**TASK**
Apart from the images, repeat the data below exactly as written.

Records from a dataset
----------

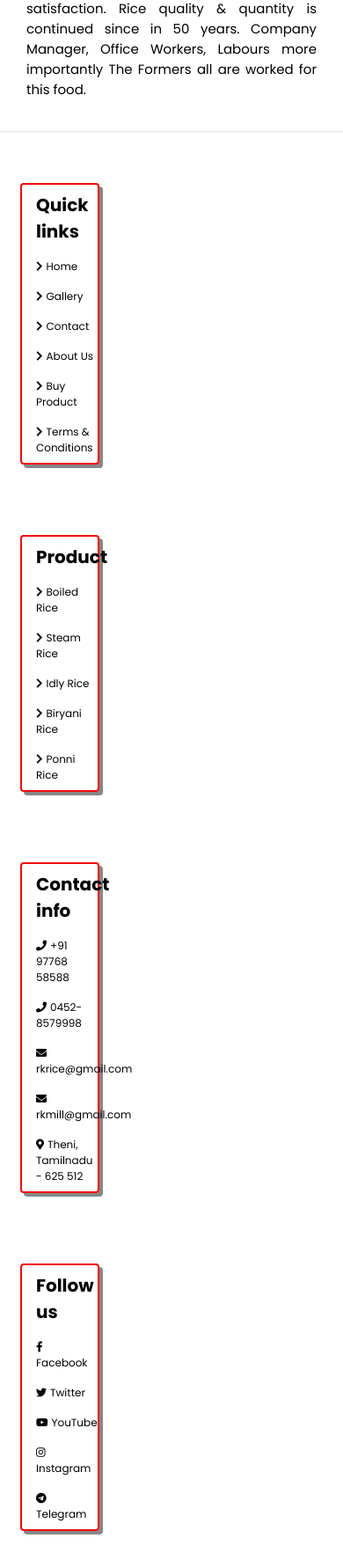
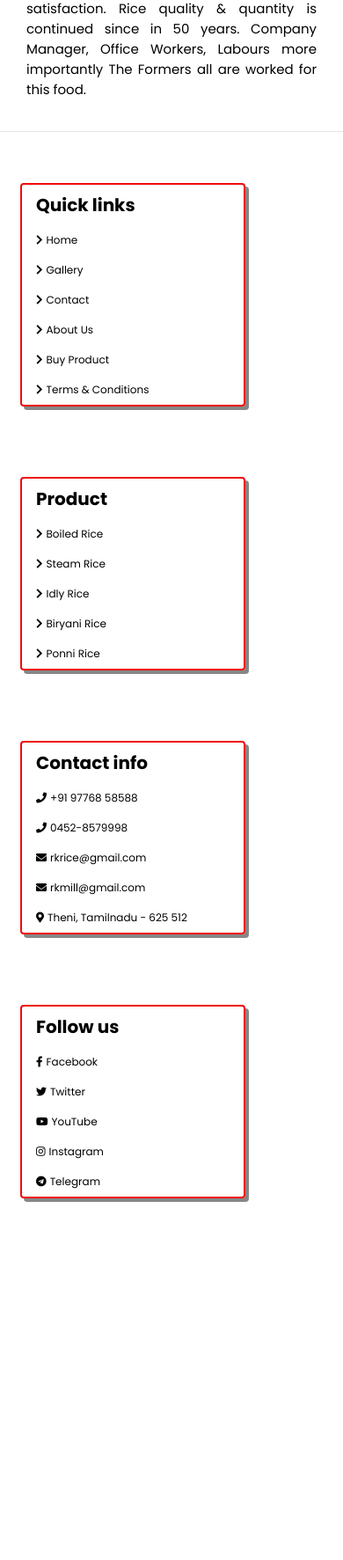
Before and after one commit to keppuraja3/projects, a PHP site: page /About.html in a window 390 px wide; the page is wider, and only the part inside the window is pictured. Shown: the part 3741-5514 px from the top of that part at 88% size. After the commit the page ends 5107 px from the top of that part, so only its background shows below. Run offline with PHP 8.4, Linux system fonts and the light colour scheme; some libraries are stand-ins or nearby versions.

Commit message:
Update Stylesheet.css
box min width changed

```diff
--- a/css/Stylesheet.css
+++ b/css/Stylesheet.css
@@ -525,6 +525,12 @@ div.para{
     width: 23vw;
 }
 
+@media (max-width: 760px){
+    .box{
+        min-width: 76%;
+    }
+}
+
 .box:hover{
     border: 2px solid var(--Soft-Blue);
     box-shadow: none;
```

----------

**EXERCISE RESPONSE**
Before and after one commit to keppuraja3/projects, a PHP site: page /About.html in a window 390 px wide; the page is wider, and only the part inside the window is pictured. Shown: the part 3741-5514 px from the top of that part at 88% size. After the commit the page ends 5107 px from the top of that part, so only its background shows below. Run offline with PHP 8.4, Linux system fonts and the light colour scheme; some libraries are stand-ins or nearby versions.

Commit message:
Update Stylesheet.css
box min width changed

```diff
--- a/css/Stylesheet.css
+++ b/css/Stylesheet.css
@@ -525,6 +525,12 @@ div.para{
     width: 23vw;
 }
 
+@media (max-width: 760px){
+    .box{
+        min-width: 76%;
+    }
+}
+
 .box:hover{
     border: 2px solid var(--Soft-Blue);
     box-shadow: none;
```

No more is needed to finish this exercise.